» **Exercise instructions**:
Output each line of the listing that follows, with every character kept as it is.

» **Input material**:

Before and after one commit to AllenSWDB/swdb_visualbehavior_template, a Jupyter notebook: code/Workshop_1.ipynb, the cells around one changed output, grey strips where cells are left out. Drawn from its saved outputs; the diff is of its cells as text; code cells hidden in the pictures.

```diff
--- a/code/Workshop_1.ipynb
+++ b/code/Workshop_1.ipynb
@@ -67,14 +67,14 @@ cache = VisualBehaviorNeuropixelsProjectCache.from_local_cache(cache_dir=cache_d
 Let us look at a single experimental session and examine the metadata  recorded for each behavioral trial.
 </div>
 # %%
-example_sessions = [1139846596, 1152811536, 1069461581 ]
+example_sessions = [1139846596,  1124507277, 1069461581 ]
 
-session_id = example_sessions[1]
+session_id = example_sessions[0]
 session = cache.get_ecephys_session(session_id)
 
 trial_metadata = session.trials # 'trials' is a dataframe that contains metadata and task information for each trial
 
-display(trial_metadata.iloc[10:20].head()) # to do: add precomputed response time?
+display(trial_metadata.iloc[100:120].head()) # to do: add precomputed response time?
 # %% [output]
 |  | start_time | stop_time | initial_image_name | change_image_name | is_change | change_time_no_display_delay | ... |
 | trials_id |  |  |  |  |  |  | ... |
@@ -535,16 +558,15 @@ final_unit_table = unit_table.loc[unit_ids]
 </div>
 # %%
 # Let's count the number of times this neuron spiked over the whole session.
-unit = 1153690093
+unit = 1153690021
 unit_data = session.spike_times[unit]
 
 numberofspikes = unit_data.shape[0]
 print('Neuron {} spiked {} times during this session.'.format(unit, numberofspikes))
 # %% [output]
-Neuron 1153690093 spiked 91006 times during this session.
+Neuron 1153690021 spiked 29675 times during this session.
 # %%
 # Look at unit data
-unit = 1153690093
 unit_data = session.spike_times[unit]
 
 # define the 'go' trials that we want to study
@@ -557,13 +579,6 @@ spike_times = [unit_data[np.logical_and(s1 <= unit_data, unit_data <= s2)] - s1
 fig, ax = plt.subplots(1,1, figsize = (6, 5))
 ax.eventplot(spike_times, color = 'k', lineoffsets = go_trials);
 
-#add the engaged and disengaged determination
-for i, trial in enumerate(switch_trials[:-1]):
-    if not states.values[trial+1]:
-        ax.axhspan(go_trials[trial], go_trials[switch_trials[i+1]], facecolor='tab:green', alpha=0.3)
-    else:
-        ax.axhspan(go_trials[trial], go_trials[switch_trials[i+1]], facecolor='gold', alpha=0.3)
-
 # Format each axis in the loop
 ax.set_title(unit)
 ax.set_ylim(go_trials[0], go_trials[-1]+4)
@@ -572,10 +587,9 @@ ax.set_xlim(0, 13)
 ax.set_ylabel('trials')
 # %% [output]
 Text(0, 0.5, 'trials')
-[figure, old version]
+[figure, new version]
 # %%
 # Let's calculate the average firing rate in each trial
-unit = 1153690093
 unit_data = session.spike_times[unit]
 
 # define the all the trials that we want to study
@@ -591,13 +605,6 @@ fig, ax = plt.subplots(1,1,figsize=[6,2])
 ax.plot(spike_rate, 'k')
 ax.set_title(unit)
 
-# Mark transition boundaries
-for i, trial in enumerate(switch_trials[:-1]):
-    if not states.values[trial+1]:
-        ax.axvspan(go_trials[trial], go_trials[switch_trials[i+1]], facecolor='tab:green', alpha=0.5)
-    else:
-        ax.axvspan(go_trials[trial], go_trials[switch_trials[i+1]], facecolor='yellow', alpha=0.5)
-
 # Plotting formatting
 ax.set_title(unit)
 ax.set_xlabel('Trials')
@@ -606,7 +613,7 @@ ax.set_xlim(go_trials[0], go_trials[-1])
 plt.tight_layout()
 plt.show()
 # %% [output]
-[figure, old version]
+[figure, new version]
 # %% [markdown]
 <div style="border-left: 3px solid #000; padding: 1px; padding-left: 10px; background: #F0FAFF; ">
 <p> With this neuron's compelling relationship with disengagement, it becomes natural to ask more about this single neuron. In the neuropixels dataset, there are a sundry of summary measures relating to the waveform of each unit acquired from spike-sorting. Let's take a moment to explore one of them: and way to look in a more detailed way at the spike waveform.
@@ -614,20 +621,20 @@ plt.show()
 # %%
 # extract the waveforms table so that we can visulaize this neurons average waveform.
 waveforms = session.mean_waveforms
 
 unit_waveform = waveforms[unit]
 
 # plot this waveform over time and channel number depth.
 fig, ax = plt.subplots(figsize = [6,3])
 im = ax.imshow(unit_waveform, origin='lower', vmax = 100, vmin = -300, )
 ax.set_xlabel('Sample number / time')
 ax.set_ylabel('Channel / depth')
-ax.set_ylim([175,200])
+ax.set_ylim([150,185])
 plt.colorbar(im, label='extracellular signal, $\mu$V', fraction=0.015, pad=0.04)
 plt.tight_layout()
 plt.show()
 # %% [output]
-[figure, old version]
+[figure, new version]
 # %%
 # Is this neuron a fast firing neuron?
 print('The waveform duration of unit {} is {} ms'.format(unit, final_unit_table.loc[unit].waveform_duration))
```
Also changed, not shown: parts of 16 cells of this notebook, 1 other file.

» **Output for this task**:
Before and after one commit to AllenSWDB/swdb_visualbehavior_template, a Jupyter notebook: code/Workshop_1.ipynb, the cells around one changed output, grey strips where cells are left out. Drawn from its saved outputs; the diff is of its cells as text; code cells hidden in the pictures.

```diff
--- a/code/Workshop_1.ipynb
+++ b/code/Workshop_1.ipynb
@@ -67,14 +67,14 @@ cache = VisualBehaviorNeuropixelsProjectCache.from_local_cache(cache_dir=cache_d
 Let us look at a single experimental session and examine the metadata  recorded for each behavioral trial.
 </div>
 # %%
-example_sessions = [1139846596, 1152811536, 1069461581 ]
+example_sessions = [1139846596,  1124507277, 1069461581 ]
 
-session_id = example_sessions[1]
+session_id = example_sessions[0]
 session = cache.get_ecephys_session(session_id)
 
 trial_metadata = session.trials # 'trials' is a dataframe that contains metadata and task information for each trial
 
-display(trial_metadata.iloc[10:20].head()) # to do: add precomputed response time?
+display(trial_metadata.iloc[100:120].head()) # to do: add precomputed response time?
 # %% [output]
 |  | start_time | stop_time | initial_image_name | change_image_name | is_change | change_time_no_display_delay | ... |
 | trials_id |  |  |  |  |  |  | ... |
@@ -535,16 +558,15 @@ final_unit_table = unit_table.loc[unit_ids]
 </div>
 # %%
 # Let's count the number of times this neuron spiked over the whole session.
-unit = 1153690093
+unit = 1153690021
 unit_data = session.spike_times[unit]
 
 numberofspikes = unit_data.shape[0]
 print('Neuron {} spiked {} times during this session.'.format(unit, numberofspikes))
 # %% [output]
-Neuron 1153690093 spiked 91006 times during this session.
+Neuron 1153690021 spiked 29675 times during this session.
 # %%
 # Look at unit data
-unit = 1153690093
 unit_data = session.spike_times[unit]
 
 # define the 'go' trials that we want to study
@@ -557,13 +579,6 @@ spike_times = [unit_data[np.logical_and(s1 <= unit_data, unit_data <= s2)] - s1
 fig, ax = plt.subplots(1,1, figsize = (6, 5))
 ax.eventplot(spike_times, color = 'k', lineoffsets = go_trials);
 
-#add the engaged and disengaged determination
-for i, trial in enumerate(switch_trials[:-1]):
-    if not states.values[trial+1]:
-        ax.axhspan(go_trials[trial], go_trials[switch_trials[i+1]], facecolor='tab:green', alpha=0.3)
-    else:
-        ax.axhspan(go_trials[trial], go_trials[switch_trials[i+1]], facecolor='gold', alpha=0.3)
-
 # Format each axis in the loop
 ax.set_title(unit)
 ax.set_ylim(go_trials[0], go_trials[-1]+4)
@@ -572,10 +587,9 @@ ax.set_xlim(0, 13)
 ax.set_ylabel('trials')
 # %% [output]
 Text(0, 0.5, 'trials')
-[figure, old version]
+[figure, new version]
 # %%
 # Let's calculate the average firing rate in each trial
-unit = 1153690093
 unit_data = session.spike_times[unit]
 
 # define the all the trials that we want to study
@@ -591,13 +605,6 @@ fig, ax = plt.subplots(1,1,figsize=[6,2])
 ax.plot(spike_rate, 'k')
 ax.set_title(unit)
 
-# Mark transition boundaries
-for i, trial in enumerate(switch_trials[:-1]):
-    if not states.values[trial+1]:
-        ax.axvspan(go_trials[trial], go_trials[switch_trials[i+1]], facecolor='tab:green', alpha=0.5)
-    else:
-        ax.axvspan(go_trials[trial], go_trials[switch_trials[i+1]], facecolor='yellow', alpha=0.5)
-
 # Plotting formatting
 ax.set_title(unit)
 ax.set_xlabel('Trials')
@@ -606,7 +613,7 @@ ax.set_xlim(go_trials[0], go_trials[-1])
 plt.tight_layout()
 plt.show()
 # %% [output]
-[figure, old version]
+[figure, new version]
 # %% [markdown]
 <div style="border-left: 3px solid #000; padding: 1px; padding-left: 10px; background: #F0FAFF; ">
 <p> With this neuron's compelling relationship with disengagement, it becomes natural to ask more about this single neuron. In the neuropixels dataset, there are a sundry of summary measures relating to the waveform of each unit acquired from spike-sorting. Let's take a moment to explore one of them: and way to look in a more detailed way at the spike waveform.
@@ -614,20 +621,20 @@ plt.show()
 # %%
 # extract the waveforms table so that we can visulaize this neurons average waveform.
 waveforms = session.mean_waveforms
 
 unit_waveform = waveforms[unit]
 
 # plot this waveform over time and channel number depth.
 fig, ax = plt.subplots(figsize = [6,3])
 im = ax.imshow(unit_waveform, origin='lower', vmax = 100, vmin = -300, )
 ax.set_xlabel('Sample number / time')
 ax.set_ylabel('Channel / depth')
-ax.set_ylim([175,200])
+ax.set_ylim([150,185])
 plt.colorbar(im, label='extracellular signal, $\mu$V', fraction=0.015, pad=0.04)
 plt.tight_layout()
 plt.show()
 # %% [output]
-[figure, old version]
+[figure, new version]
 # %%
 # Is this neuron a fast firing neuron?
 print('The waveform duration of unit {} is {} ms'.format(unit, final_unit_table.loc[unit].waveform_duration))
```
Also changed, not shown: parts of 16 cells of this notebook, 1 other file.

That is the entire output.